This vibrant book looks at Frida Kahlo’s life in her Casa Azul, concentrating on her beloved animals and her celebration of indigenous Mexican culture. While it touches on the tragedies of her life, it focuses on the joy and support her animals brought her as she painted them into some of her most memorable canvases. A charming book for any child who loves animals and art.


Find it on amazon here.


10. Dr. Seuss’s Horse Museum by Dr. Seuss

Published posthumously in 2019, this book follows a friendly, anarchic horse who guides you through the major movements of art history by looking at all the horses in the paintings. You’ll look at works by George Stubbs, Rosa Bonheur, Jacob Lawrence, and more! A whimsical guide with a clear focus that kids will love, it’s the sort of book that could only spring from the mind of Dr. Seuss.

 

Find it on amazon here.



By introducing art to children when they're young, it can become part of their identity, too! 

Comments (2)

Shilpa

I can't wait to check these out from the library!

ukulelequeen

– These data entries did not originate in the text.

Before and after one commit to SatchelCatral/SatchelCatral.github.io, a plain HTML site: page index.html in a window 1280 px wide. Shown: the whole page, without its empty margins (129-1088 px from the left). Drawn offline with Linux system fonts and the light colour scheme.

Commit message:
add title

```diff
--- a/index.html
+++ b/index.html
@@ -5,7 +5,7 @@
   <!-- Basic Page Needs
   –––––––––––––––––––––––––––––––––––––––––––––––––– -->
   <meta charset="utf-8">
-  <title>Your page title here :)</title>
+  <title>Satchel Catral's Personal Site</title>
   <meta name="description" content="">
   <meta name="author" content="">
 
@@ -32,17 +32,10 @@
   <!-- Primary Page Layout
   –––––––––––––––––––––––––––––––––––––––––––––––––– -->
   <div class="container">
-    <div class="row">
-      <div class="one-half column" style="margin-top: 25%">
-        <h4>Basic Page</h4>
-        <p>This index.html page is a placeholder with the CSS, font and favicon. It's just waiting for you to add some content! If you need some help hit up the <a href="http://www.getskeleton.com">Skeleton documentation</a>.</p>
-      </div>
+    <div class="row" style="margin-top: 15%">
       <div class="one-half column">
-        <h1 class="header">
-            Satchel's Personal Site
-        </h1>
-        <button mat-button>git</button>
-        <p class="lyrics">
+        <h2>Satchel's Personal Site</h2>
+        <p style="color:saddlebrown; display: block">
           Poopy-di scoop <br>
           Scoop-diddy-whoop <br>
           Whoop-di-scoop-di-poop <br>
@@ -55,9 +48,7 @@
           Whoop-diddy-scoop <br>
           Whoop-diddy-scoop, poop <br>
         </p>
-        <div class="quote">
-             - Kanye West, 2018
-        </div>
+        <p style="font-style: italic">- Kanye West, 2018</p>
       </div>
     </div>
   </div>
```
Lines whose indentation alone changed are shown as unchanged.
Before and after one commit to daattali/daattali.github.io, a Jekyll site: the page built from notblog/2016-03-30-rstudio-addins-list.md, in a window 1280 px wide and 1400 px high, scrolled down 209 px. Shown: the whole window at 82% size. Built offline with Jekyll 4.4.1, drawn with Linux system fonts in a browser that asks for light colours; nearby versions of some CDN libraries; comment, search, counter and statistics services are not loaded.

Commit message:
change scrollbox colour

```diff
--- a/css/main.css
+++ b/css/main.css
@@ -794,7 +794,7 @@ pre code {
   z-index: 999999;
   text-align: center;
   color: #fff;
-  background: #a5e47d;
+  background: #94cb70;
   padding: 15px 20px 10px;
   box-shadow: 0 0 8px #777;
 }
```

I really enjoyed reading this post. It was both entertaining and amusing visually, with the book covers that you chose, and entertaining and amusing in terms of your commentary on the variety of art history books for kids. One example that you used that I particularly like was the book "Women in Art." The use of colors and line to make the characters and objects on the cover stood out to me because each woman on the cover is different and all of them have different unique talents. The way that the cover was designed shows the empowerment of women and all that women have done for art throughout history. You write that Mary Cassatt is talked about in the book. One quote of hers that I think the book is trying to display the ideas of is, "Women should be someone and not something." Overall, the cover design is a great example of the fact that art can be used in so many ways to get a point or ideas across in the most beautiful and intriguing way.